**TASK ITEM:**
Every line that includes the word "ipynb" needs to be copied from the listing.

**ENTRIES SHOWN:**
>>>>
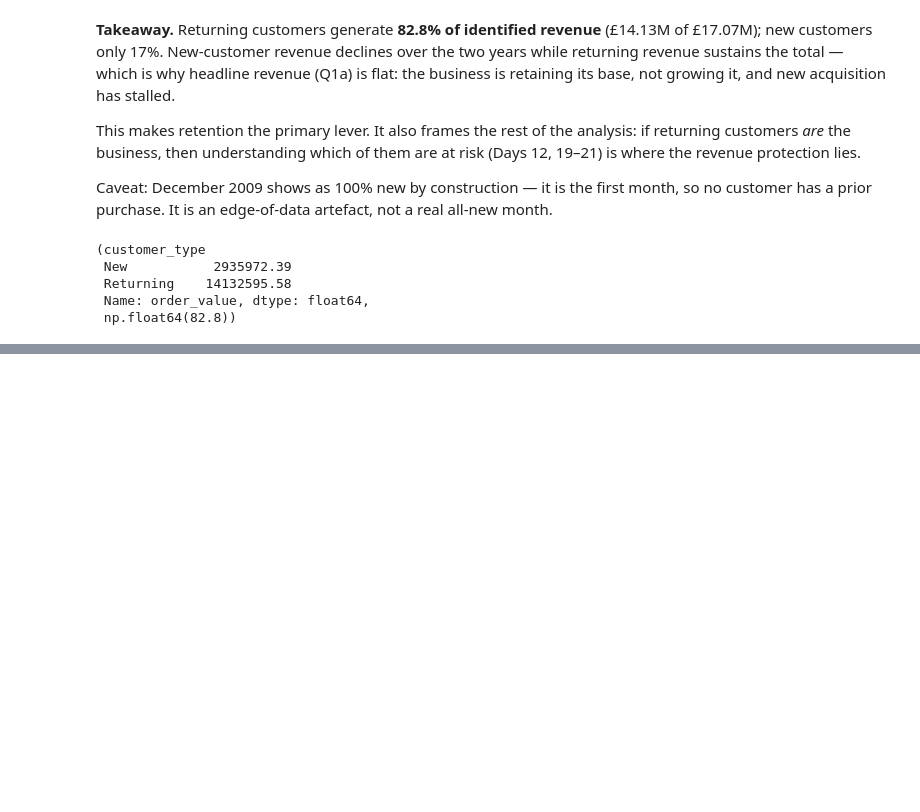
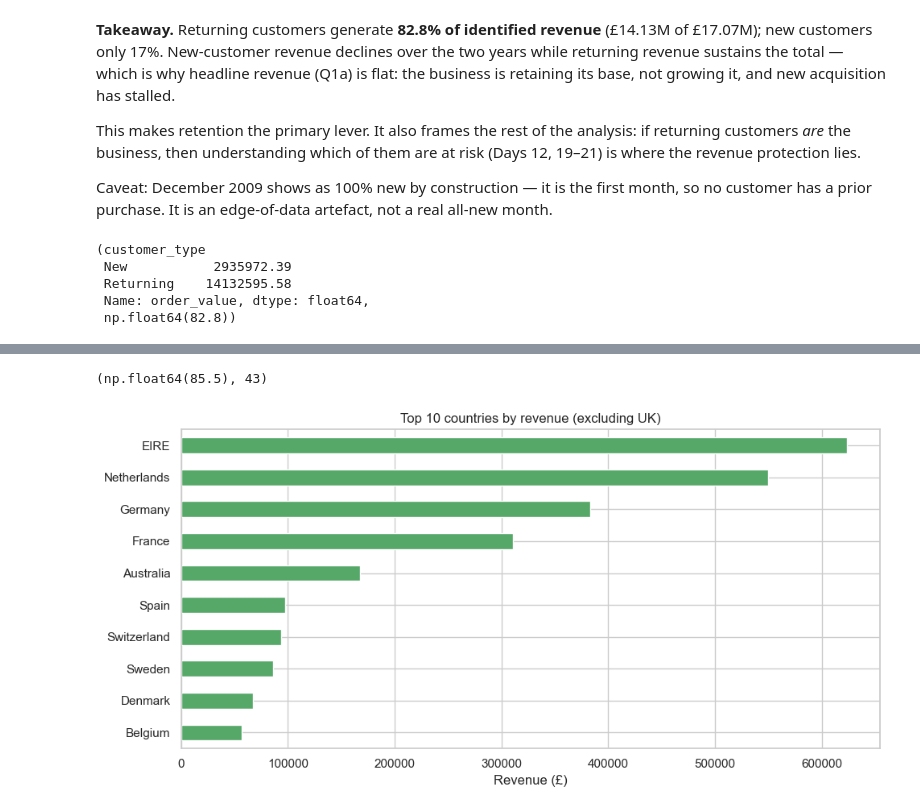
Before and after one commit to pranavsingla1207-byte/retailpulse, a Jupyter notebook: notebooks/03_eda.ipynb, the cells around one changed output, grey strips where cells are left out. Saved outputs shown, nothing was run; the diff lists cells and outputs as text; code cells hidden in the pictures; blank space fills up the shorter version.

```diff
--- a/notebooks/03_eda.ipynb
+++ b/notebooks/03_eda.ipynb
@@ -158,0 +190,18 @@ type_totals.round(2), round(returning_share, 1)
+# %%
+country_rev = sales.groupby("Country")["Revenue"].sum().sort_values(ascending=False)
+uk_share = 100 * country_rev["United Kingdom"] / country_rev.sum()
+
+round(uk_share, 1), len(country_rev)
+# %% [output]
+(np.float64(85.5), 43)
+# %%
+ex_uk = country_rev[country_rev.index != "United Kingdom"].head(10)
+
+ex_uk.sort_values().plot(kind="barh", color="#55A868")
+plt.title("Top 10 countries by revenue (excluding UK)")
+plt.xlabel("Revenue (£)")
+plt.ylabel("")
+plt.tight_layout()
+plt.show()
+# %% [output]
+[figure, added]
```
Also changed, not shown: parts of 8 cells of this notebook.
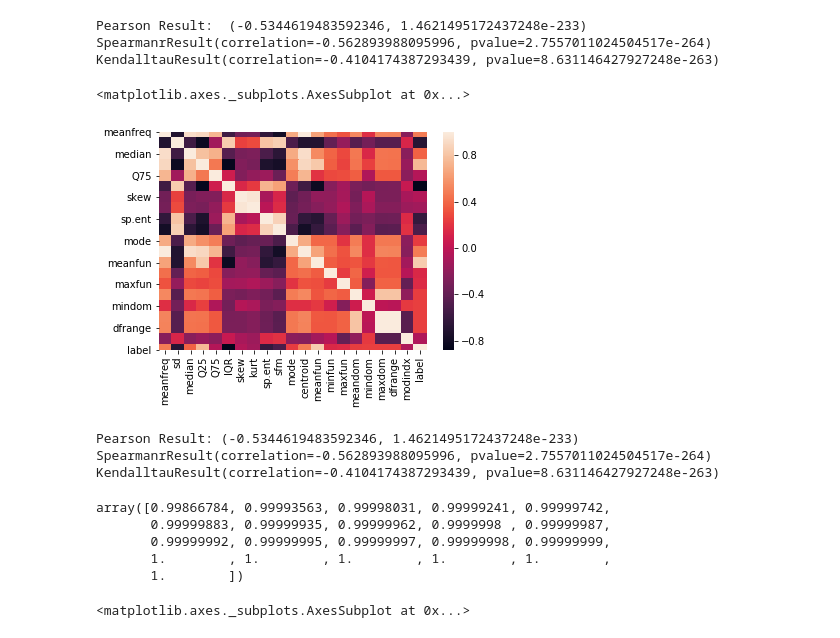
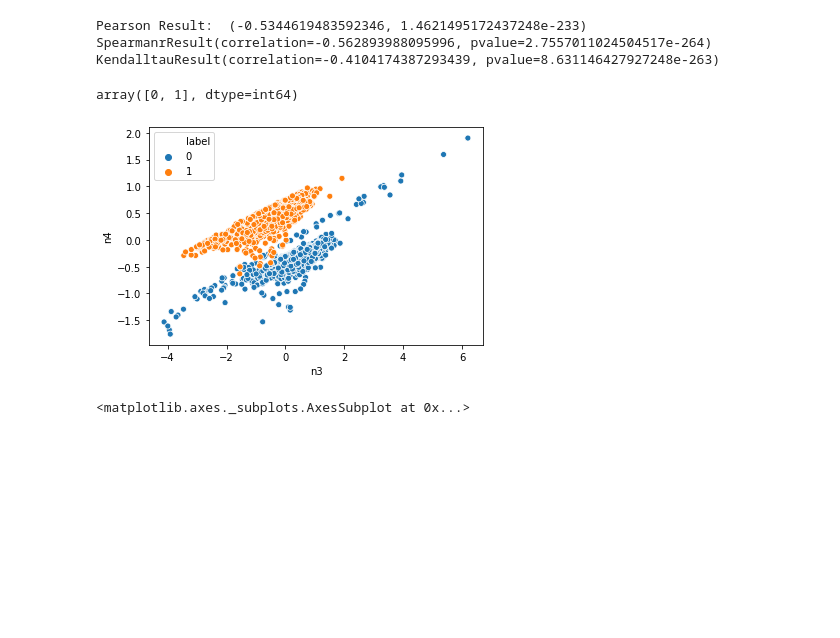
Before and after one commit to Firaze/FAD_project, a Jupyter notebook: GV_desc.ipynb, the cells around one changed output. Cells and saved outputs as stored; diff of their text form; code cells hidden in the pictures; blank space fills up the shorter version.

```diff
--- a/GV_desc.ipynb
+++ b/GV_desc.ipynb
@@ -98,32 +103,29 @@ print(kendalltau(data['meanfun'],data['IQR']))
 Pearson Result:  (-0.5344619483592346, 1.4621495172437248e-233)
 SpearmanrResult(correlation=-0.562893988095996, pvalue=2.7557011024504517e-264)
 KendalltauResult(correlation=-0.4104174387293439, pvalue=8.631146427927248e-263)
-# %%
-sns.heatmap(data_clean.corr())
-# %% [output]
-<matplotlib.axes._subplots.AxesSubplot at 0x...>
-[figure, removed]
-# %%
-print("Pearson Result:",pearsonr(data['meanfun'],data['IQR']))
-print(spearmanr(data['meanfun'],data['IQR']))
-print(kendalltau(data['meanfun'],data['IQR']))
-# %% [output]
-Pearson Result: (-0.5344619483592346, 1.4621495172437248e-233)
-SpearmanrResult(correlation=-0.562893988095996, pvalue=2.7557011024504517e-264)
-KendalltauResult(correlation=-0.4104174387293439, pvalue=8.631146427927248e-263)
-# %%
-from sklearn.decomposition import PCA
-X = data.values
-pca = PCA()
-pca.fit(X)
-np.cumsum(pca.explained_variance_ratio_)
-data[["meanfun","IQR"]].corr()
-# %% [output]
-array([0.99866784, 0.99993563, 0.99998031, 0.99999241, 0.99999742,
-       0.99999883, 0.99999935, 0.99999962, 0.9999998 , 0.99999987,
-       0.99999992, 0.99999995, 0.99999997, 0.99999998, 0.99999999,
-       1.        , 1.        , 1.        , 1.        , 1.        ,
-       1.        ])
+# %%
+from sklearn.decomposition import PCA
+X = data_clean.values
+pca = PCA(n_components=5)
+pca.fit(X)
+tmp=data_clean.copy().reset_index()
+Y=pca.transform(data_clean.values)
+pca_data=pd.DataFrame()
+pca_data["n1"]=Y[:,0]
+pca_data["n2"]=Y[:,1]
+pca_data["n3"]=Y[:,2]
+pca_data["n4"]=Y[:,3]
+pca_data["n5"]=Y[:,4]
+pca_data.reset_index()
+pca_data["label"]=tmp.label
+np.random.seed(1234)
+pca_train, pca_test = train_test_split(pca_data, test_size=0.25)
+# %%
+sns.scatterplot(pca_data.n3,pca_data.n4,hue=pca_data.label)
+pca_data.label.unique()
+# %% [output]
+array([0, 1], dtype=int64)
+[figure, added]
 # %%
 sns.heatmap(pca.components_)
 # %% [output]
```
Also changed, not shown: parts of 5 cells of this notebook, 5 other files.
<<<<
**RESULT OF THIS EXERCISE:**
Before and after one commit to pranavsingla1207-byte/retailpulse, a Jupyter notebook: notebooks/03_eda.ipynb, the cells around one changed output, grey strips where cells are left out. Saved outputs shown, nothing was run; the diff lists cells and outputs as text; code cells hidden in the pictures; blank space fills up the shorter version.
--- a/notebooks/03_eda.ipynb
+++ b/notebooks/03_eda.ipynb
Before and after one commit to Firaze/FAD_project, a Jupyter notebook: GV_desc.ipynb, the cells around one changed output. Cells and saved outputs as stored; diff of their text form; code cells hidden in the pictures; blank space fills up the shorter version.
--- a/GV_desc.ipynb
+++ b/GV_desc.ipynb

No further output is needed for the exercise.